What you will do>
From the first line to the last, give the data again exactly.

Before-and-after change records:
|---|

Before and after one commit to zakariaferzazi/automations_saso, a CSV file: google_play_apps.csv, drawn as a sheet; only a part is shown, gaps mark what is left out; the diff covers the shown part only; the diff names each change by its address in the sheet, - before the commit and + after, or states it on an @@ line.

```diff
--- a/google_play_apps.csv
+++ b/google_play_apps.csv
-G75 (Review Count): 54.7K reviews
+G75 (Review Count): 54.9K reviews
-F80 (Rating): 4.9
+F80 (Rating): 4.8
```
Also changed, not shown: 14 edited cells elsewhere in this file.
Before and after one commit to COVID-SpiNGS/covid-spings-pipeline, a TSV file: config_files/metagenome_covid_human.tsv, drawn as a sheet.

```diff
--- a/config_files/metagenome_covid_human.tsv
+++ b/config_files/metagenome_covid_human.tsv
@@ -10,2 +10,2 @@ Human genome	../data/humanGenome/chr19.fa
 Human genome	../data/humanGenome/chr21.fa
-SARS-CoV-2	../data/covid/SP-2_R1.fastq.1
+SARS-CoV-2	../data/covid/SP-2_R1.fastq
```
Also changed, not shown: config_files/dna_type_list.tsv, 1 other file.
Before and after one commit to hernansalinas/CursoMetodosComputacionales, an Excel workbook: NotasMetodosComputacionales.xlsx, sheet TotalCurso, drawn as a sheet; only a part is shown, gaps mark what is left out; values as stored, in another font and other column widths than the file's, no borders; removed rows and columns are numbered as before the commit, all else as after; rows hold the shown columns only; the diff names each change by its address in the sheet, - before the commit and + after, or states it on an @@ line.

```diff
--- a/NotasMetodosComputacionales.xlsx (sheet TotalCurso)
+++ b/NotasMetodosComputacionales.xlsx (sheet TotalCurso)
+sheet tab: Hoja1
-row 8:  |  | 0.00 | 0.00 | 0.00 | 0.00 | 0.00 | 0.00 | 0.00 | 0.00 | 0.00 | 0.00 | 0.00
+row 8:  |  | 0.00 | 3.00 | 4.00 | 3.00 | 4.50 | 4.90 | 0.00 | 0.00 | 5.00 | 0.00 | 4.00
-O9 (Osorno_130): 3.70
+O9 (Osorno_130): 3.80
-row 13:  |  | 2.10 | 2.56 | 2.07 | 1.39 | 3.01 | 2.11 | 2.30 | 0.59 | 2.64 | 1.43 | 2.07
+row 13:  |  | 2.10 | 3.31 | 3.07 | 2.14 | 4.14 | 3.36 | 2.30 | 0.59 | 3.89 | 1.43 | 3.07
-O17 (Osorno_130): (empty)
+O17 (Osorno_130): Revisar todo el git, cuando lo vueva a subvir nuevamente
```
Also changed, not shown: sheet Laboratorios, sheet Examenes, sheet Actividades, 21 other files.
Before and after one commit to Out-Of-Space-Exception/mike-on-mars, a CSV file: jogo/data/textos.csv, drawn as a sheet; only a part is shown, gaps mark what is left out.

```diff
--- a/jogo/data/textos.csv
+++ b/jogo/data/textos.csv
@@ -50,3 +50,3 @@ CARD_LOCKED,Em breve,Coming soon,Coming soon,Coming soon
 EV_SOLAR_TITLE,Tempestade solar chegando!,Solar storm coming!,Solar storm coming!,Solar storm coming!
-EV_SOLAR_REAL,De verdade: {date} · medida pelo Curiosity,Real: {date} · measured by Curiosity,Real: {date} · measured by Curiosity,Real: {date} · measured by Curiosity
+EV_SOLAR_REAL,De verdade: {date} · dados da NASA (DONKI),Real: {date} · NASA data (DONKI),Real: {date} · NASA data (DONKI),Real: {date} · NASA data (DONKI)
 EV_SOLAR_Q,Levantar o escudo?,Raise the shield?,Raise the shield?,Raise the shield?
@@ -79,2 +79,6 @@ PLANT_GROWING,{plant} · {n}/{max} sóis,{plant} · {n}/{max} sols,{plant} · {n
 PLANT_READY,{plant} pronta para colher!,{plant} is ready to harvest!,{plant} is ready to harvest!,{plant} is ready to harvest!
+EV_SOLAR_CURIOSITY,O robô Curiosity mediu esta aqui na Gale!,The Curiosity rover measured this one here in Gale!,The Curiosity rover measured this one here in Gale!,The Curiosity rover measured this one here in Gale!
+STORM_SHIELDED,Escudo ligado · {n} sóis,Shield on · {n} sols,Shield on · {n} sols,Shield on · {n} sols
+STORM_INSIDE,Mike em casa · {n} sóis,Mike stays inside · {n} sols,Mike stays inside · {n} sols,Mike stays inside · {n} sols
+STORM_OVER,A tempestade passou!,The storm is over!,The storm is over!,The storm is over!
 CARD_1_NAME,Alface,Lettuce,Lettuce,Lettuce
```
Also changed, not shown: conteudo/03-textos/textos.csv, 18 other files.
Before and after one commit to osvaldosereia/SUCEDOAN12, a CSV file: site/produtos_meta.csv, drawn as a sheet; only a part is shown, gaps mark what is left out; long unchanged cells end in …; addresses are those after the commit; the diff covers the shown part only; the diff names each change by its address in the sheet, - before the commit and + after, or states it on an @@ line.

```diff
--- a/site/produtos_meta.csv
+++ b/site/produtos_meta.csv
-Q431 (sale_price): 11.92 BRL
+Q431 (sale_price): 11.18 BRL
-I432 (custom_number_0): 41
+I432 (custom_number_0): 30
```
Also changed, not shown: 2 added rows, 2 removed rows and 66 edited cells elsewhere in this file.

|---|

Solved problem>
Before and after one commit to zakariaferzazi/automations_saso, a CSV file: google_play_apps.csv, drawn as a sheet; only a part is shown, gaps mark what is left out; the diff covers the shown part only; the diff names each change by its address in the sheet, - before the commit and + after, or states it on an @@ line.

```diff
--- a/google_play_apps.csv
+++ b/google_play_apps.csv
-G75 (Review Count): 54.7K reviews
+G75 (Review Count): 54.9K reviews
-F80 (Rating): 4.9
+F80 (Rating): 4.8
```
Also changed, not shown: 14 edited cells elsewhere in this file.
Before and after one commit to COVID-SpiNGS/covid-spings-pipeline, a TSV file: config_files/metagenome_covid_human.tsv, drawn as a sheet.

```diff
--- a/config_files/metagenome_covid_human.tsv
+++ b/config_files/metagenome_covid_human.tsv
@@ -10,2 +10,2 @@ Human genome	../data/humanGenome/chr19.fa
 Human genome	../data/humanGenome/chr21.fa
-SARS-CoV-2	../data/covid/SP-2_R1.fastq.1
+SARS-CoV-2	../data/covid/SP-2_R1.fastq
```
Also changed, not shown: config_files/dna_type_list.tsv, 1 other file.
Before and after one commit to hernansalinas/CursoMetodosComputacionales, an Excel workbook: NotasMetodosComputacionales.xlsx, sheet TotalCurso, drawn as a sheet; only a part is shown, gaps mark what is left out; values as stored, in another font and other column widths than the file's, no borders; removed rows and columns are numbered as before the commit, all else as after; rows hold the shown columns only; the diff names each change by its address in the sheet, - before the commit and + after, or states it on an @@ line.

```diff
--- a/NotasMetodosComputacionales.xlsx (sheet TotalCurso)
+++ b/NotasMetodosComputacionales.xlsx (sheet TotalCurso)
+sheet tab: Hoja1
-row 8:  |  | 0.00 | 0.00 | 0.00 | 0.00 | 0.00 | 0.00 | 0.00 | 0.00 | 0.00 | 0.00 | 0.00
+row 8:  |  | 0.00 | 3.00 | 4.00 | 3.00 | 4.50 | 4.90 | 0.00 | 0.00 | 5.00 | 0.00 | 4.00
-O9 (Osorno_130): 3.70
+O9 (Osorno_130): 3.80
-row 13:  |  | 2.10 | 2.56 | 2.07 | 1.39 | 3.01 | 2.11 | 2.30 | 0.59 | 2.64 | 1.43 | 2.07
+row 13:  |  | 2.10 | 3.31 | 3.07 | 2.14 | 4.14 | 3.36 | 2.30 | 0.59 | 3.89 | 1.43 | 3.07
-O17 (Osorno_130): (empty)
+O17 (Osorno_130): Revisar todo el git, cuando lo vueva a subvir nuevamente
```
Also changed, not shown: sheet Laboratorios, sheet Examenes, sheet Actividades, 21 other files.
Before and after one commit to Out-Of-Space-Exception/mike-on-mars, a CSV file: jogo/data/textos.csv, drawn as a sheet; only a part is shown, gaps mark what is left out.

```diff
--- a/jogo/data/textos.csv
+++ b/jogo/data/textos.csv
@@ -50,3 +50,3 @@ CARD_LOCKED,Em breve,Coming soon,Coming soon,Coming soon
 EV_SOLAR_TITLE,Tempestade solar chegando!,Solar storm coming!,Solar storm coming!,Solar storm coming!
-EV_SOLAR_REAL,De verdade: {date} · medida pelo Curiosity,Real: {date} · measured by Curiosity,Real: {date} · measured by Curiosity,Real: {date} · measured by Curiosity
+EV_SOLAR_REAL,De verdade: {date} · dados da NASA (DONKI),Real: {date} · NASA data (DONKI),Real: {date} · NASA data (DONKI),Real: {date} · NASA data (DONKI)
 EV_SOLAR_Q,Levantar o escudo?,Raise the shield?,Raise the shield?,Raise the shield?
@@ -79,2 +79,6 @@ PLANT_GROWING,{plant} · {n}/{max} sóis,{plant} · {n}/{max} sols,{plant} · {n
 PLANT_READY,{plant} pronta para colher!,{plant} is ready to harvest!,{plant} is ready to harvest!,{plant} is ready to harvest!
+EV_SOLAR_CURIOSITY,O robô Curiosity mediu esta aqui na Gale!,The Curiosity rover measured this one here in Gale!,The Curiosity rover measured this one here in Gale!,The Curiosity rover measured this one here in Gale!
+STORM_SHIELDED,Escudo ligado · {n} sóis,Shield on · {n} sols,Shield on · {n} sols,Shield on · {n} sols
+STORM_INSIDE,Mike em casa · {n} sóis,Mike stays inside · {n} sols,Mike stays inside · {n} sols,Mike stays inside · {n} sols
+STORM_OVER,A tempestade passou!,The storm is over!,The storm is over!,The storm is over!
 CARD_1_NAME,Alface,Lettuce,Lettuce,Lettuce
```
Also changed, not shown: conteudo/03-textos/textos.csv, 18 other files.
Before and after one commit to osvaldosereia/SUCEDOAN12, a CSV file: site/produtos_meta.csv, drawn as a sheet; only a part is shown, gaps mark what is left out; long unchanged cells end in …; addresses are those after the commit; the diff covers the shown part only; the diff names each change by its address in the sheet, - before the commit and + after, or states it on an @@ line.

```diff
--- a/site/produtos_meta.csv
+++ b/site/produtos_meta.csv
-Q431 (sale_price): 11.92 BRL
+Q431 (sale_price): 11.18 BRL
-I432 (custom_number_0): 41
+I432 (custom_number_0): 30
```
Also changed, not shown: 2 added rows, 2 removed rows and 66 edited cells elsewhere in this file.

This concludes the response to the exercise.